5. Use duct tape to divide the house into as many portions as you have children, and assign one portion to each child. This will work for only a few minutes (i.e. enough time to drink your coffee, hopefully) as children love testing boundaries, and other children do not love it when their boundaries are tested.
6. If they are having a conversation that is quickly building into a disagreement (“Elephants can be gray, but they can also be red and orange.” “No! Elephants are not EVER red or orange! They are ONLY gray!” “No, I’ve seen them.” “No!!”), just shout a nonsense word, like “BLARK!” That will get their attention long enough for you to take two fistfuls of candy and throw them in opposite directions.
7. If they are building a couch fort together, STOP THEM. STOP THEM RIGHT NOW.
8. If they want to play a game with each other, but are very set on their own ideas of how the game should be, for example, one wants to play “ninjas” and one wants to play “zombie-king and zombie-princess pretend to be ninjas,” gently suggest that they both take turns playing the games they each want to play. When they adamantly refuse, shout “TICKLE MONSTER!” and chase them around. This will get out what scientists refer to as their “fight beans” by exhausting them so much that they won’t be able to fight anymore.
9. If you sense a fight brewing between them, choose this time to discuss with one of them how you would like them to clean up the lego that they left out on the floor, earlier. This will make that one start arguing with you, yes, but the other one will suddenly start to act like a perfect angel, and do everything you say, so they can demonstrate to you that they are “the good one.” Use this opportunity to ask “the good one” to clean up the half-formed couch fort from earlier.
10. If the phone rings during the day, let them answer it. There is a great chance that they will fight during this, but at least that person will never call you again (see #1).
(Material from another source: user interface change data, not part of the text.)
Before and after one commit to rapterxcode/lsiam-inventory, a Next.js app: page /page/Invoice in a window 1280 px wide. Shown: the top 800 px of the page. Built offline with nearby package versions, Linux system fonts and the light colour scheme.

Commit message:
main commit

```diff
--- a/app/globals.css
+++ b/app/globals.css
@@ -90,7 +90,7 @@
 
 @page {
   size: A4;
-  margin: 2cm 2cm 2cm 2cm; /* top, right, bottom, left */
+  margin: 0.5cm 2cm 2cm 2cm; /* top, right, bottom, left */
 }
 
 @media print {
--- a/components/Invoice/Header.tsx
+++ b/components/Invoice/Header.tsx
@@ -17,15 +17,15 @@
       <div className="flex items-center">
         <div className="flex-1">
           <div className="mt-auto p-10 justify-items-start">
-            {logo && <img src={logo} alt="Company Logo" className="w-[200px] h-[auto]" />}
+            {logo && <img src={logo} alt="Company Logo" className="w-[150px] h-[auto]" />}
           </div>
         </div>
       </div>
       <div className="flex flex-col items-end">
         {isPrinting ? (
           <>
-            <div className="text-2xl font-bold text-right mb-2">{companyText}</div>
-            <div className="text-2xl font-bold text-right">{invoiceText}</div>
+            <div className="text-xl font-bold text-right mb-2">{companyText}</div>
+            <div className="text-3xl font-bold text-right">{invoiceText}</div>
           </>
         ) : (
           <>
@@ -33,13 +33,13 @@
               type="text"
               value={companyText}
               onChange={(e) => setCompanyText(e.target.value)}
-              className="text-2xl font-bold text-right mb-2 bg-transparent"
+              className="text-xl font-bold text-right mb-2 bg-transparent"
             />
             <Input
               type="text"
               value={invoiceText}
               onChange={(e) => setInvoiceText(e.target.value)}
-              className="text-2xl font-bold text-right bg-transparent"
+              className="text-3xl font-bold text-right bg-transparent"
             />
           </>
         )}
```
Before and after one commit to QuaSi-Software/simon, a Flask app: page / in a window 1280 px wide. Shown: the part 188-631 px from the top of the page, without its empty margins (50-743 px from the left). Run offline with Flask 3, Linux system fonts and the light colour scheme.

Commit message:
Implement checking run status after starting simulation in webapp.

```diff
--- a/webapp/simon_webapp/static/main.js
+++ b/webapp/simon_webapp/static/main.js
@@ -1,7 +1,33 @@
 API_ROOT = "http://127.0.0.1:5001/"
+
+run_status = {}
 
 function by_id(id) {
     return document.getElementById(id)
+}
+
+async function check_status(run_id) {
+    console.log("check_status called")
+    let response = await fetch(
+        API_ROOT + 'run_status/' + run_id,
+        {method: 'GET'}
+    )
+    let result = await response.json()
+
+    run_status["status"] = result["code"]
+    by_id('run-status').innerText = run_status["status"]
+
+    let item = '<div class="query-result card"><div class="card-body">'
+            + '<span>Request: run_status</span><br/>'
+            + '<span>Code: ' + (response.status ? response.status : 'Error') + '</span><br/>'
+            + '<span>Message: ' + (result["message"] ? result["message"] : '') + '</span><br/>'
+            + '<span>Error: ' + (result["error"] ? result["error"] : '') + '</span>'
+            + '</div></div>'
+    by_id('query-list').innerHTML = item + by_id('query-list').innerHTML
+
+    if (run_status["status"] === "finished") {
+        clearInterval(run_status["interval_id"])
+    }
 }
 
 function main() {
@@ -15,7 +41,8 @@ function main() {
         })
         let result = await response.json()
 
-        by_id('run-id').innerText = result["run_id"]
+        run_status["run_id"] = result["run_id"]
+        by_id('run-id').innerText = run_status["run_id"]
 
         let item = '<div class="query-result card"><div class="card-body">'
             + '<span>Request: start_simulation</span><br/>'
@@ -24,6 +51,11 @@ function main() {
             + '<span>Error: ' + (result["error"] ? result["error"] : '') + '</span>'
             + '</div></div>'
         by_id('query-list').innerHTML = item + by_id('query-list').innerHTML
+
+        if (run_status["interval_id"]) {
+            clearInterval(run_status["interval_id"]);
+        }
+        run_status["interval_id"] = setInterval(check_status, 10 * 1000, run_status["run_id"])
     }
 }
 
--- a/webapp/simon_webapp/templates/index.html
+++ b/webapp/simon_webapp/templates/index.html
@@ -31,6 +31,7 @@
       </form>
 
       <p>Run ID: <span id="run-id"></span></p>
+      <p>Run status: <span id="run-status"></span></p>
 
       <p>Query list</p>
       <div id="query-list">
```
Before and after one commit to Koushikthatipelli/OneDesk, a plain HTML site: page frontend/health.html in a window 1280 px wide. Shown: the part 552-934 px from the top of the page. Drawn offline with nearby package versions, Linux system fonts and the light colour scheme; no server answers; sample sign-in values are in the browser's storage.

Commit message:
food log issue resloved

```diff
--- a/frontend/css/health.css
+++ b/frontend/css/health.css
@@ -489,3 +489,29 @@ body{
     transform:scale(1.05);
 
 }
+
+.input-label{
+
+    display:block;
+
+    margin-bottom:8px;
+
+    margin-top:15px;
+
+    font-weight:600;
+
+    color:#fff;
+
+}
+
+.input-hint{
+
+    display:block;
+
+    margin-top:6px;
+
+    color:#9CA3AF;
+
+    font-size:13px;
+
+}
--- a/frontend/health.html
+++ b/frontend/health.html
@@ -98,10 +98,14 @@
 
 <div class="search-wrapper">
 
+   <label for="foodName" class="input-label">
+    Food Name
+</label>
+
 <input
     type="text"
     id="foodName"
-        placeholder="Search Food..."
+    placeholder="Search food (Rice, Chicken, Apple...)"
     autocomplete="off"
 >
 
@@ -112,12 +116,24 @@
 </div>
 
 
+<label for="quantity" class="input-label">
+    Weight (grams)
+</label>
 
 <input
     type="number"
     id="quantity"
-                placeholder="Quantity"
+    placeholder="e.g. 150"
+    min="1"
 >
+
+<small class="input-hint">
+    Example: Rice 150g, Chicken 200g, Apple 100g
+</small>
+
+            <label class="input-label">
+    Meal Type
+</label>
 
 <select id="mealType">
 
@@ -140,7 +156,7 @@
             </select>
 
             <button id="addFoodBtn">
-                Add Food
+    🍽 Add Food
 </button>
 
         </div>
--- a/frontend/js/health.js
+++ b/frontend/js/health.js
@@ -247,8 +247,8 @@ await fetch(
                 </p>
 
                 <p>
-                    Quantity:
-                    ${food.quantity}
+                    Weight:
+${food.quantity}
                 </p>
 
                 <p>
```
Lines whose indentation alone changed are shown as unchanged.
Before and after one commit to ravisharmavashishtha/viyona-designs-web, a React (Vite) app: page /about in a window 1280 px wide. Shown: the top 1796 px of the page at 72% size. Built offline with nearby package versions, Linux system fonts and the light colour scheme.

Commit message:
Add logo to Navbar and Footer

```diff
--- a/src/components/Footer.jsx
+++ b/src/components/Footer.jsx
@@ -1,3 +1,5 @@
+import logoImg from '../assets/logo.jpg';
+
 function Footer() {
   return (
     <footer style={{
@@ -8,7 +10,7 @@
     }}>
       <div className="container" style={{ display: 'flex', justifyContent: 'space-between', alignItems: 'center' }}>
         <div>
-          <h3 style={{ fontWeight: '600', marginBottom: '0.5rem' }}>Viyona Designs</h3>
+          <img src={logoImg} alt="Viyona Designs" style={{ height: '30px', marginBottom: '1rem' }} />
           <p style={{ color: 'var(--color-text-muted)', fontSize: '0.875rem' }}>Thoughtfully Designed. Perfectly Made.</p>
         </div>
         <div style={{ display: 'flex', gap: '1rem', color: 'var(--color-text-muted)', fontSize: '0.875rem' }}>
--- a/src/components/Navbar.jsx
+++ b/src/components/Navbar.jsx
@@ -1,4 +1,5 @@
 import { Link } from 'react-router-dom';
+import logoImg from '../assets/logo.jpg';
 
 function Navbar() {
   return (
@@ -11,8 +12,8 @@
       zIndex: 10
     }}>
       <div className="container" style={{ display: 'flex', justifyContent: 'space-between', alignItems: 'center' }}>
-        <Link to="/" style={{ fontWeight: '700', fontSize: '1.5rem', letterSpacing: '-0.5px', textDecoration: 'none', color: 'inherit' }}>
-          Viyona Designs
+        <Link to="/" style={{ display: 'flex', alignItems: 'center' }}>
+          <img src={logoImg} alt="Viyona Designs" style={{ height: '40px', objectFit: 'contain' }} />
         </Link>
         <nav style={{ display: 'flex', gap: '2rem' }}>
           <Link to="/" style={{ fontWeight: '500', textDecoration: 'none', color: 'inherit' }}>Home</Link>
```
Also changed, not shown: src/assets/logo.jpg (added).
So there you have it! I hope this has been helpful. If it has not been helpful, or makes things worse, and you wish to lodge a formal complaint, please forward your complaints to Jac. Or, feel free to give me a phone call, anytime during the day.